Unfortunately, my interpretation of this blog posting is not the need for a wide range of skills, it communicates that if you contribute, you'd better be great at doing so. In fact, if you do not have all these skills, you cannot be considered great. So where is the incentive to participate? It makes Open Source sound as if it an invitation to be judged as either great or inadequate.

Ok, I know this interpretation is through my own jaundiced eyes. So to see if my interpretation was just a reflection of my own bad day, I shared the blog posting with a couple colleagues.  Both colleagues are women that judge their own skills unnecessarily harshly, but, in my judgement are really quite good. I chose these two specifically, because I knew both suffer “imposter syndrome”, a largely unshakable feeling of inadequacy that is quite common among technical people.   Both reacted badly to the posting, one saying that it sounded like a job posting for a position for which there would be no hope of ever landing.

I want to turn this around. Let's not judge the contributors, let's judge the projects instead. In fact, we can take these eight traits and boil them down to one: essential trait of a great open source project:
Essential trait of a great open source project:
Leaders & processes that can advance the project while marshalling imperfect contributors gracefully.
That's a really tall order.
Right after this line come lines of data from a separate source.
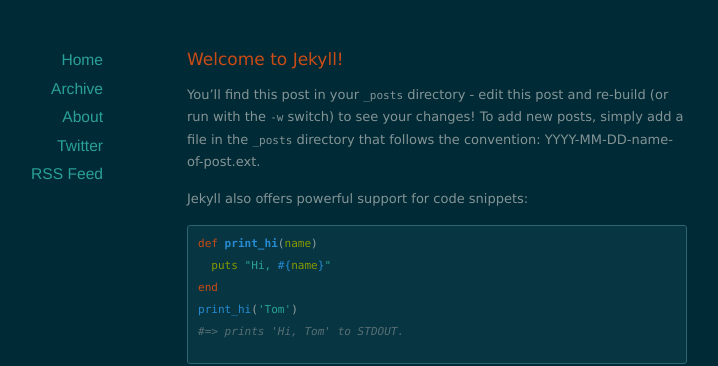
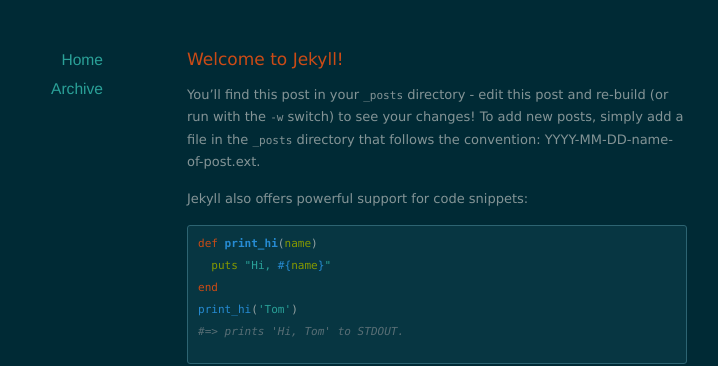
Before and after one commit to hackeddin/blog, a Jekyll site: the page built from index.html, in a window 1280 px wide. Shown: the part 125-491 px from the top of the page, without its empty margins (203-921 px from the left). Built offline with Jekyll 4.4.1, drawn with Linux system fonts in a browser that asks for light colours; nearby versions of some CDN libraries; the list of posts is cut into pages by our own code.

Commit message:
Update default.html

```diff
--- a/_layouts/default.html
+++ b/_layouts/default.html
@@ -35,9 +35,6 @@
         <ul>
           <li><a href="/">Home</a></li>
           <li><a href="/archives">Archive</a></li>
-          <li><a href="/about">About</a></li>
-          <li><a href="http://twitter.com/redwall_hp">Twitter</a></li>
-          <li><a href="/feed.xml">RSS Feed</a></li>
         </ul>
       </nav>
     </div>
```
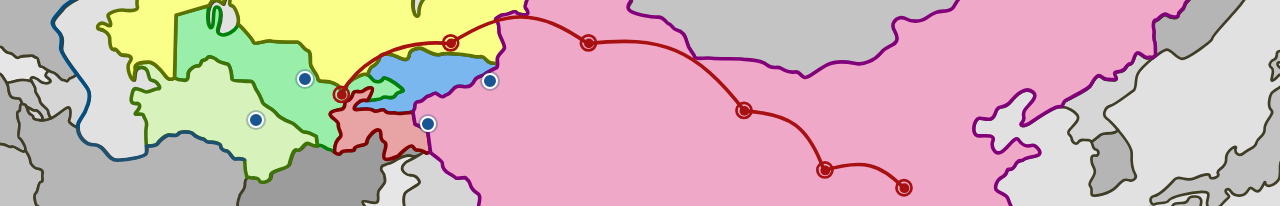
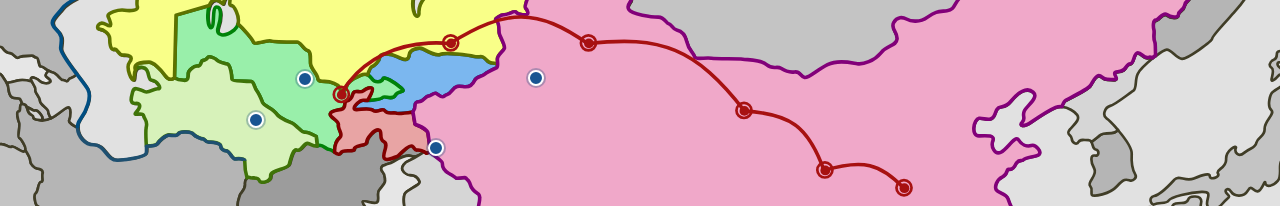
Before and after one commit to Mars-Kinga/OnlineMuseum, a Vue app: page / in a window 1280 px wide. Shown: the part 381-587 px from the top of the page. Built offline with nearby package versions, Linux system fonts and the light colour scheme; a web font is replaced by a local one.

Commit message:
fix(desktop): 微调吉尔吉斯斯坦与塔吉克斯坦圆点至真实地理中心

```diff
--- a/src/screens/Desktop.vue
+++ b/src/screens/Desktop.vue
@@ -212,8 +212,8 @@ const mapDots = ref([
   {
     id: "tj",
     name: "塔吉克斯坦",
-    left: "29.72%", // 基于 path BBox 几何中心
-    top: "55.45%",
+    left: "30.34%", // 基于原图红点锚点微调
+    top: "58.12%",
     title: "塔吉克斯坦",
     content: `塔吉克斯坦
 塔吉克斯坦坐拥帕米尔高原的壮丽山川，山地占其总面积九成，被称为"中亚屋脊"。其文化深受波斯传统影响，波斯语为官方语言，诺鲁孜节与古典诗歌始终是当地人民的生活精髓。
@@ -222,8 +222,8 @@ const mapDots = ref([
   {
     id: "kg",
     name: "吉尔吉斯斯坦",
-    left: "33.28%", // 基于 path BBox 几何中心
-    top: "50.75%",
+    left: "36.87%", // 基于原图红点锚点微调
+    top: "50.48%",
     title: "吉尔吉斯斯坦",
     content: `吉尔吉斯斯坦
 吉尔吉斯斯坦以天山山脉的雄奇风光闻名，湖泊与牧场滋养着游牧传统，伊塞克湖更是古商道上的明珠。这片天山脚下的土地是游牧文化与定居文明交汇的前沿。这里，伟大的史诗《玛纳斯》不仅是一部文学作品，更是承载着吉尔吉斯人历史、萨满信仰与后来伊斯兰化过程的文化宝库。
```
By that standard, my own Open Source projects are not great. However, I feel much more comfortable saying that the project is not great, rather than sorting the contributors.

If I were paying people to work on my project, I'd have no qualms about judging their performance any where along a continuum of “great” to “inadequate”. Contributors are NOT employees subject to performance review.  In my projects, if someone contributes, I consider both the contribution and the contributor to be “great”. The contribution may not make it into the project, but it was given to me for free, so it is naturally great by that aspect alone.

Contribution: Voluntary Gift

Perhaps if the original posting had said, "these are the eight gifts we need" rather than saying the the gifts are traits of people we consider "great", I would not have been so uncomfortable.

A great Open Source project is one that produces a successful product and is inclusive. An Open Source project that produces a successful product, but is not inclusive, is merely successful.